Africa’s top brass have officially endorsed Shaikh Salman bin Ebrahim Al-Khalifa’s bid to succeed Sepp Blatter as FIFA president, a massive boost for the Asian football leader but bad news for Africa’s only candidate for the post, Tokyo Sexwale.
Following a meeting of African soccer leaders in Rwanda, the Confederation of African Football’s (CAF) executive committee said it would “fully support” Sheikh Salman in the election on February 26.
Sheikh Salman already has the backing of his own Asian confederation while his closest rival, Gianni Infantino, the UEFA general secretary, has the backing of Europe — or most of it — along with the majority of CONMEBOL’s 10 members and the seven federations comprising the central American regional association UNCAF.
But Africa has the biggest continental grouping among the 209 voting members with 54 nations and is seen as the bloc that could clinch victory for whoever gets its backing.
The announcement was made by Confederation of African Football vice presidents Suketu Patel and Almamy Kabele Camara at a news conference that was eagerly awaited but lasted literally about a minute in a five-star hotel in Kigali, where the CAF executive committee had met earlier Friday.
Patel and Camara left without taking questions, while other exco members declined comment but it is understood the decision to endorse Sheikh Salman was unanimous,
By turning its back on the only African candidate in the five-man field, CAF gave a clear message to Sexwale, the former political prisoner turned mining tycoon who may now withdraw from the contest.
Although CAF executives declared their support for Sheikh Salman, there is nothing to stop African countries voting for someone else though most are expected to tow the party line.
Salman, Infantino, Sexwale and Jerome Champagne were all in Rwanda to campaign. Prince Ali bin al-Hussein decided against travelling, his campaign team said.
Interim FIFA President Issa Hayatou, who is also the president of CAF, attended the meeting in Rwanda but to avoid a conflict of interest delegated the region’s FIFA election responsibilities to his two vice presidents. However, Hayatou, the longtime head of African soccer, had already hinted in an interview with French newspaper L’Equipe that CAF would back Sheikh Salman.
Infantino, who replaced banned UEFA president Michel Platini in the election, will be disappointed not have got CAF onside especially as Hayatou had made it clear he would have backed Platini had the Frenchman still been eligible.
“I am humbled by the support of CAF’s Executive Committee and tremendously encouraged by the unanimous decision to support my bid for the office of FIFA president,” said Shaikh Salman in a statement after the CAF ExCo decision was announced.
“The two endorsements (CAF and the AFC) only mean that there is a strong groundswell in favour of my candidacy. What they don’t mean, is that I can sit back relax. This campaign will be decided on the day of the vote, February 26, 2016, not before.

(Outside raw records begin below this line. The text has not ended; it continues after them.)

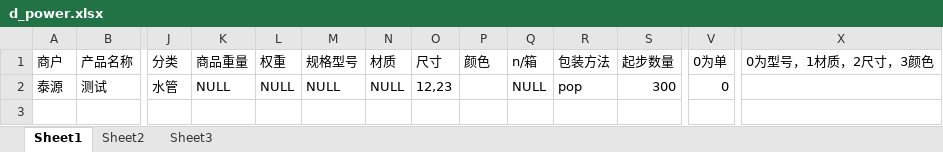
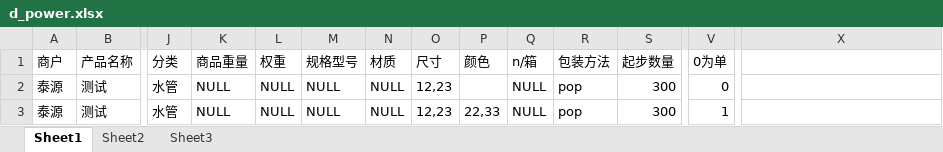
Before and after one commit to star-test/TEST-UI, an Excel workbook: TEST-CODE/d-power/d-power-moq/day-ddt-se/d_power.xlsx, sheet Sheet1, drawn as a sheet; only a part is shown, gaps mark what is left out; values as stored, in another font and other column widths than the file's, no borders; rows hold the shown columns only; the diff names each change by its address in the sheet, - before the commit and + after, or states it on an @@ line.

```diff
--- a/TEST-CODE/d-power/d-power-moq/day-ddt-se/d_power.xlsx (sheet Sheet1)
+++ b/TEST-CODE/d-power/d-power-moq/day-ddt-se/d_power.xlsx (sheet Sheet1)
-X1: 0为型号，1材质，2尺寸，3颜色
+X1: (empty)
+row 3: 泰源 | 测试 | 水管 | NULL | NULL | NULL | NULL | 12,23 | 22,33 | NULL | pop | 300 | 1
```
Also changed, not shown: 5 other files.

Naturally, I am confident that I now have a reasonably strong position to work from with such support.”
The move to endorse Sheikh Salman seems bound to rekindle scrutiny over a co-operation agreement signed last month between the AFC and CAF and criticised by Prince Ali, who accused his Asian rival of trying to engineer a bloc of African votes in violation of election rules. No action, however, has been taken by the FIFA body monitoring the election process.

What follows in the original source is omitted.